Tensions bubbled over in the Sør-Trøndelag municipality of Malvik on Wednesday after swimmers repeatedly poured dishwashing liquid into the pool below Nævra waterfall. Both locals and tourists have turned the pool into a jacuzzi for years, but authorities said the foam posed a threat to spawning salmon.
The river is a tributary for a popular salmon fishing river, reported local newspaper Malvikbladet. A number of restrictions were in place to increase the salmon population.
“It is not acceptable to pour dishwashing detergent into the river,” said Malvik municipality’s environmental adviser, Lars Slettom. “Both fish and bottom-dwellers are harmed by the substances found in the soap. We will do everything necessary to stop this.”
“We have put up signs that clearly say this is illegal,” deputy mayor Knut Sjøvold told Norwegian Broadcasting (NRK). “We hope that people will adhere to the rules. People are probably unaware of the damage they’re inflicting on nature, so I don’t think it’s meant spitefully.” He said if the bubble baths continued, the police would be called.

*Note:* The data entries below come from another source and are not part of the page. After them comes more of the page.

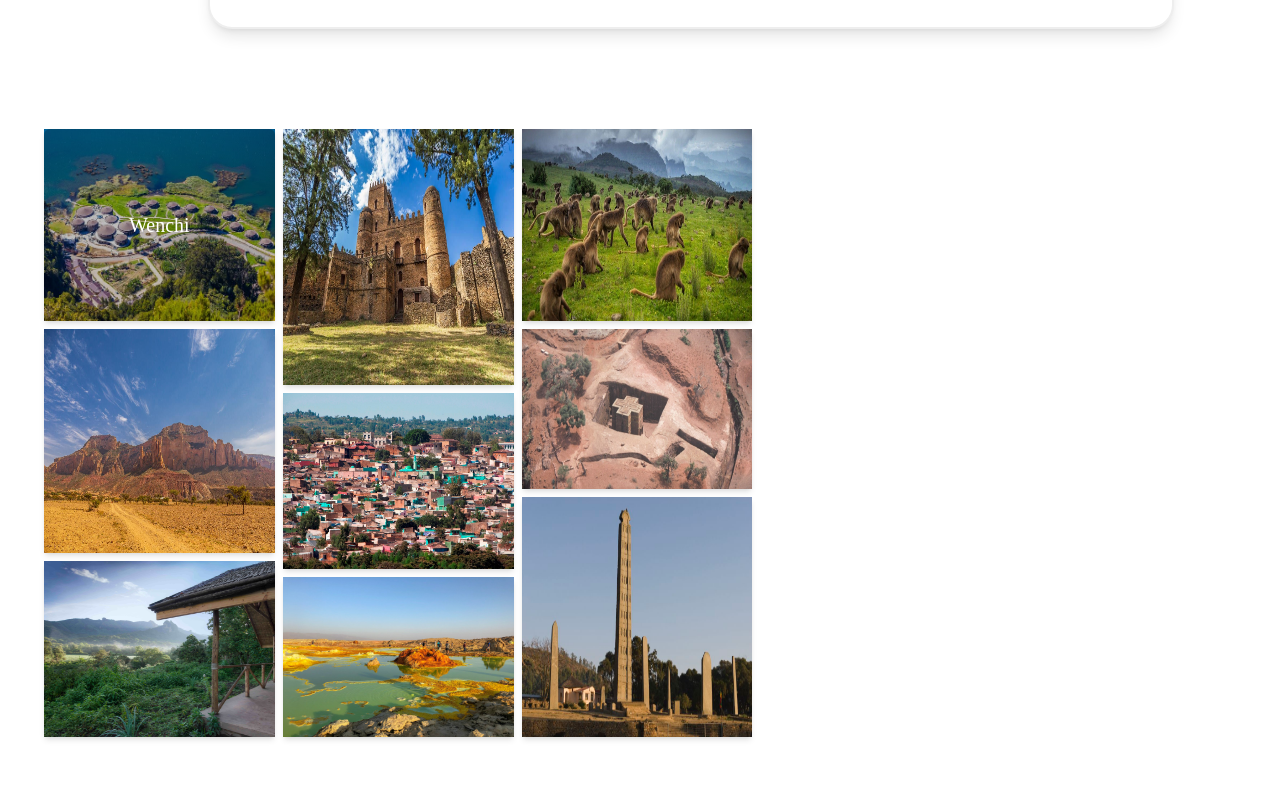
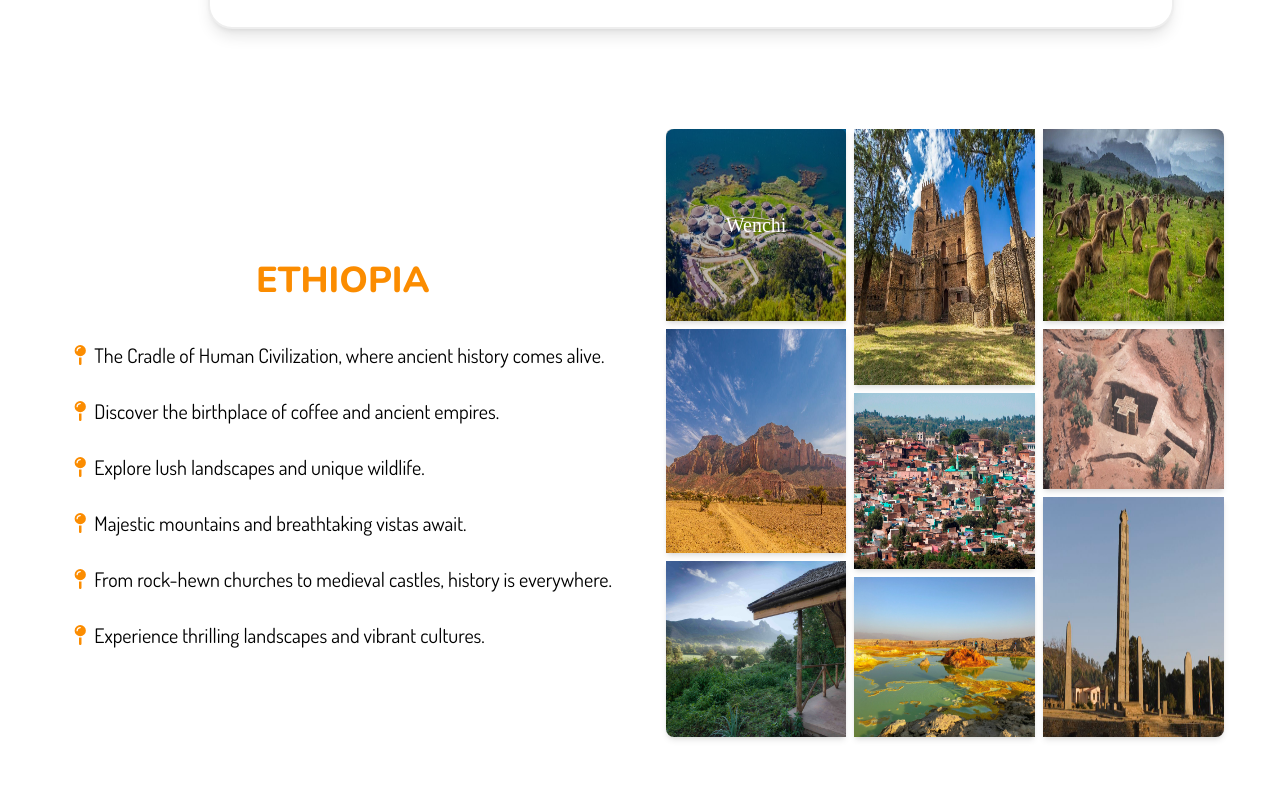
Before and after one commit to beki-kel/GUZO, a React (Vite) app in the folder frontend/: page /home in a window 1280 px wide. Shown: the part 340-1140 px from the top of the page. Built offline with nearby package versions, Linux system fonts and the light colour scheme; no server answers.

Commit message:
refactor: Update Gallery component with improved image hover effect and lazy loading

```diff
--- a/frontend/src/components/Gallery.jsx
+++ b/frontend/src/components/Gallery.jsx
@@ -1,4 +1,7 @@
-import React, { useState } from 'react';
+import React, { useState, useEffect, useRef } from 'react';
+import Typed from 'typed.js';
+import { FontAwesomeIcon } from '@fortawesome/react-fontawesome';
+import {faDotCircle, faGlobe, faMapPin} from '@fortawesome/free-solid-svg-icons';
 import wenchi from '../assets/wenchi carter.jpg';
 import gondar from '../assets/Gondar-Castle.jpg';
 import blueNile from '../assets/Blue-Nile-Falls-Ethiopia.jpg';
@@ -9,10 +12,72 @@ import lalibela from '../assets/lalibela2.jpg';
 import Axum from '../assets/Axum.jpg';
 import afar from '../assets/Afar.jpg';
 import bale from '../assets/Bale Mountains.jpg';
+import './styles/gallery.css';
+
+
 
 function Gallery() {
+    const [hoveredImage, setHoveredImage] = useState('Wenchi');
+    const typedElements = [useRef(null), useRef(null), useRef(null), useRef(null), useRef(null), useRef(null)];
 
-    const [hoveredImage, setHoveredImage] = useState('Wenchi');
+    useEffect(() => {
+        const options = [
+        {
+            strings: [' The Cradle of Human Civilization, where ancient history comes alive.'],
+            typeSpeed: 50,
+            backSpeed: 0,
+            loop: false,
+            showCursor: false,
+            startWhenVisible:true,
+        },
+        {
+            strings: ['<i class="fas fa-history"></i> Discover the birthplace of coffee and ancient empires.'],
+            typeSpeed: 50,
+            backSpeed: 0,
+            loop: false,
+            showCursor: false,
+            startWhenVisible:true,
+        },
+        {
+            strings: ['<i class="fas fa-tree"></i> Explore lush landscapes and unique wildlife.'],
+            typeSpeed: 50,
+            backSpeed: 0,
+            loop: false,
+            showCursor: false,
+            startWhenVisible:true,
+        },
+        {
+            strings: [' Majestic mountains and breathtaking vistas await.'],
+            typeSpeed: 50,
+            backSpeed: 0,
+            loop: false,
+            showCursor: false,
+            startWhenVisible:true,
+        },
+        {
+            strings: ['<i class="fas fa-landmark"></i> From rock-hewn churches to medieval castles, history is everywhere.'],
+            typeSpeed: 50,
+            backSpeed: 0,
+            loop: false,
+            showCursor: false,
+            startWhenVisible:true,
+        },
+        {
+            strings: ['<i class="fas fa-compass"></i> Experience thrilling landscapes and vibrant cultures.'],
+            typeSpeed: 50,
+            backSpeed: 0,
+            loop: false,
+            showCursor: false,
+            startWhenVisible:true,
+        }
+        ];
+
+        const typedInstances = options.map((option, index) => new Typed(typedElements[index].current, option));
+
+        return () => {
+        typedInstances.forEach(typed => typed.destroy());
+        };
+    }, []);
 
     const handleMouseEnter = (place) => {
         setHoveredImage(place);
@@ -22,15 +87,54 @@ function Gallery() {
         setHoveredImage(null);
     };
 
-
     return (
         <div className='w-full p-3 flex space-x-4 mb-10 pl-10'>
-        <div className='w-7/12 flex flex-wrap  '>
-        <div className='w-1/3 p-2 px-1 h-48 relative' onMouseOver={() => handleMouseEnter('Wenchi')} onMouseOut={ handleMouseLeave}>
-                    <img
-                        src={wenchi}
-                        className='w-full h-48  shadow-md'
-                    />
+        <div className='w-6/12 flex flex-col justify-center items-center '>
+            <p className='text-4xl nunito-title text-orange-600 pb-6'> ETHIOPIA </p>
+            <div className='text-xl text-black dosis-feature mt-4 pb-6'>
+                <div className='w-full flex items-center justify-start font-medium'>
+                    <FontAwesomeIcon icon={faMapPin} className='mr-2 text-orange-600 '/>
+                    <span ref={typedElements[0]}></span>
+                </div>
+                <br/>
+
+                <div className='w-full flex items-center justify-start'>
+                    <FontAwesomeIcon icon={faMapPin} className='mr-2 text-orange-600'/>
+                    <span ref={typedElements[1]}></span>
+                </div>
+                <br/>
+
+                <div className='w-full flex items-center justify-start'>
+                    <FontAwesomeIcon icon={faMapPin} className='mr-2 text-orange-600'/>
+                    <span ref={typedElements[2]}></span>
+                </div>
+                <br/>
+
+                <div className='w-full flex items-center justify-start'>
+                    <FontAwesomeIcon icon={faMapPin} className='mr-2 text-orange-600'/>
+                    <span ref={typedElements[3]}></span>
+                </div>
+                <br/>
+
+                <div className='w-full flex items-center justify-start'>
+                    <FontAwesomeIcon icon={faMapPin} className='mr-2 text-orange-600'/>
+                    <span ref={typedElements[4]}></span>
+                </div>
+                <br/>
+
+                <div className='w-full flex items-center justify-start'>
+                    <FontAwesomeIcon icon={faMapPin} className='mr-2 text-orange-600'/>
+                    <span ref={typedElements[5]}></span>
+                </div>
+                <br/>
+
+
+            </div>
+        </div>
+
+        <div className='w-6/12 flex flex-wrap pr-10'>
+            <div className='w-1/3 p-2 px-1 h-48 relative ' onMouseOver={() => handleMouseEnter('Wenchi')} onMouseOut={handleMouseLeave}>
+            <img src={wenchi} className='w-full h-48 shadow-md rounded-tl-lg' />
             {hoveredImage === 'Wenchi' && (
                 <div className='absolute rounded-md inset-0 h-48 m-2 mx-1 flex items-center justify-center bg-black bg-opacity-25 text-xl font-serif text-white'>
                 Wenchi
@@ -38,8 +142,8 @@ function Gallery() {
             )}
             </div>
 
-            <div className=' w-1/3 p-2 px-1 h-64 relative' onMouseOver={() => handleMouseEnter('gondar')} onMouseOut={ handleMouseLeave}>
-                <img src={gondar} className='w-full h-64  shadow-md' />
+            <div className='w-1/3 p-2 px-1 h-64 relative' onMouseOver={() => handleMouseEnter('gondar')} onMouseOut={handleMouseLeave}>
+            <img src={gondar} className='w-full h-64 shadow-md ' />
             {hoveredImage === 'gondar' && (
                 <div className='absolute rounded-md inset-0 h-64 m-2 mx-1 flex items-center justify-center bg-black bg-opacity-25 text-xl font-serif text-white'>
                 Gondar
@@ -47,8 +151,8 @@ function Gallery() {
             )}
             </div>
 
-            <div className=' w-1/3 p-2 px-1 h-48 relative' onMouseOver={() => handleMouseEnter('semen')} onMouseOut={ handleMouseLeave}>
-                <img src={semen} className='w-full h-48  shadow-md' />
+            <div className='w-1/3 p-2 px-1 h-48 relative' onMouseOver={() => handleMouseEnter('semen')} onMouseOut={handleMouseLeave}>
+            <img src={semen} className='w-full h-48 shadow-md rounded-tr-lg' />
             {hoveredImage === 'semen' && (
                 <div className='absolute rounded-md inset-0 h-48 m-2 mx-1 flex items-center justify-center bg-black bg-opacity-25 text-xl font-serif text-white'>
                 Semien Mountains
@@ -56,18 +160,17 @@ function Gallery() {
             )}
             </div>
 
-            <div className=' w-1/3 p-2 px-1 h-56 relative' onMouseOver={() => handleMouseEnter('Gheralta')} onMouseOut={ handleMouseLeave}>
-                <img src={gheralta} className='w-full h-56  shadow-md mt-[-3.5rem]' />
-
+            <div className='w-1/3 p-2 px-1 h-56 relative' onMouseOver={() => handleMouseEnter('Gheralta')} onMouseOut={handleMouseLeave}>
+            <img src={gheralta} className='w-full h-56 shadow-md mt-[-3.5rem]' />
             {hoveredImage === 'Gheralta' && (
-                        <div className='absolute rounded-md inset-0 h-56 m-2 mx-1 flex items-center justify-center bg-black bg-opacity-25  text-xl font-serif text-white mt-[-3rem]'>
+                <div className='absolute rounded-md inset-0 h-56 m-2 mx-1 flex items-center justify-center bg-black bg-opacity-25 text-xl font-serif text-white mt-[-3rem]'>
                 Nothern-Tigray Gheralta
                 </div>
             )}
             </div>
 
-            <div className=' w-1/3 p-2 px-1 h-44 relative' onMouseOver={() => handleMouseEnter('harar')} onMouseOut={ handleMouseLeave}>
-                <img src={Harar} className='w-full h-44  shadow-md mt-2' />
+            <div className='w-1/3 p-2 px-1 h-44 relative' onMouseOver={() => handleMouseEnter('harar')} onMouseOut={handleMouseLeave}>
+            <img src={Harar} className='w-full h-44 shadow-md mt-2' />
             {hoveredImage === 'harar' && (
                 <div className='absolute rounded-md inset-0 h-44 m-2 mx-1 flex items-center justify-center bg-black bg-opacity-25 text-xl font-serif text-white my-4'>
                 Harar
@@ -75,17 +178,17 @@ function Gallery() {
             )}
             </div>
 
-            <div className=' w-1/3 p-2 px-1 h-40 relative' onMouseOver={() => handleMouseEnter('Lalibela')} onMouseOut={ handleMouseLeave}>
-                <img src={lalibela} className='w-full h-40  shadow-md mt-[-3.5rem]' />
+            <div className='w-1/3 p-2 px-1 h-40 relative' onMouseOver={() => handleMouseEnter('Lalibela')} onMouseOut={handleMouseLeave}>
+            <img src={lalibela} className='w-full h-40 shadow-md mt-[-3.5rem]' />
             {hoveredImage === 'Lalibela' && (
                 <div className='absolute rounded-md inset-0 h-40 mx-1 m-2 flex items-center justify-center bg-black bg-opacity-25 text-xl font-serif text-white mt-[-3rem]'>
                 Lalibela
                 </div>
             )}
+            </div>
 
-            </div>
-            <div className=' w-1/3 p-2 px-1 h-44 relative' onMouseOver={() => handleMouseEnter('Bale Mountains')} onMouseOut={ handleMouseLeave}>
-                <img src={bale} className='w-full h-44  shadow-md mt-[-3rem]' />
+            <div className='w-1/3 p-2 px-1 h-44 relative' onMouseOver={() => handleMouseEnter('Bale Mountains')} onMouseOut={handleMouseLeave}>
+            <img src={bale} className='w-full h-44 shadow-md mt-[-3rem] rounded-bl-lg' />
             {hoveredImage === 'Bale Mountains' && (
                 <div className='absolute rounded-md inset-0 h-44 m-2 mx-1 flex items-center justify-center bg-black bg-opacity-25 text-xl font-serif text-white mt-[-2.5rem]'>
                 Bale Mountains
@@ -93,8 +196,8 @@ function Gallery() {
             )}
             </div>
 
-            <div className=' w-1/3 p-2 px-1 h-40 relative' onMouseOver={() => handleMouseEnter('danakil depression')} onMouseOut={ handleMouseLeave}>
-                <img src={afar} className='w-full h-40  shadow-md mt-[-2rem]' />
+            <div className='w-1/3 p-2 px-1 h-40 relative' onMouseOver={() => handleMouseEnter('danakil depression')} onMouseOut={handleMouseLeave}>
+            <img src={afar} className='w-full h-40 shadow-md mt-[-2rem]' />
             {hoveredImage === 'danakil depression' && (
                 <div className='absolute rounded-md inset-0 h-40 m-2 mx-1 flex items-center justify-center bg-black bg-opacity-25 text-xl font-serif text-white mt-[-1.5rem]'>
                 Danakil depression
@@ -102,8 +205,8 @@ function Gallery() {
             )}
             </div>
 
-            <div className=' w-1/3 p-2 px-1 h-60 relative' onMouseOver={() => handleMouseEnter('Axum')} onMouseOut={ handleMouseLeave}>
-                <img src={Axum} className='w-full h-60  shadow-md mt-[-7rem]' />
+            <div className='w-1/3 p-2 px-1 h-60 relative' onMouseOver={() => handleMouseEnter('Axum')} onMouseOut={handleMouseLeave}>
+            <img src={Axum} className='w-full h-60 shadow-md mt-[-7rem] rounded-br-lg' />
             {hoveredImage === 'Axum' && (
                 <div className='absolute rounded-md inset-0 h-60 m-2 mx-1 flex items-center justify-center bg-black bg-opacity-25 text-xl font-serif text-white mt-[-6.5rem]'>
                 Axum
@@ -112,7 +215,7 @@ function Gallery() {
             </div>
         </div>
         </div>
-  )
+    );
 }
 
-export default Gallery
+export default Gallery;
```
Lines whose indentation alone changed are shown as unchanged.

“Last time I was there, bottles of dishwashing liquid were floating everywhere,” said one anonymous local, who swam in the foam-filled pool a couple of days ago. “Ever since I was little I have heard of this phenomenon, and it was fun to test it out, but I didn’t know that it led to environmental problems.”
Lilleborg, the company which manufactures “Zalo” dish soap said the detergent was not harmful to the environment, provided the recommended amount was used. The bottles carry the slogan “one drop is enough.”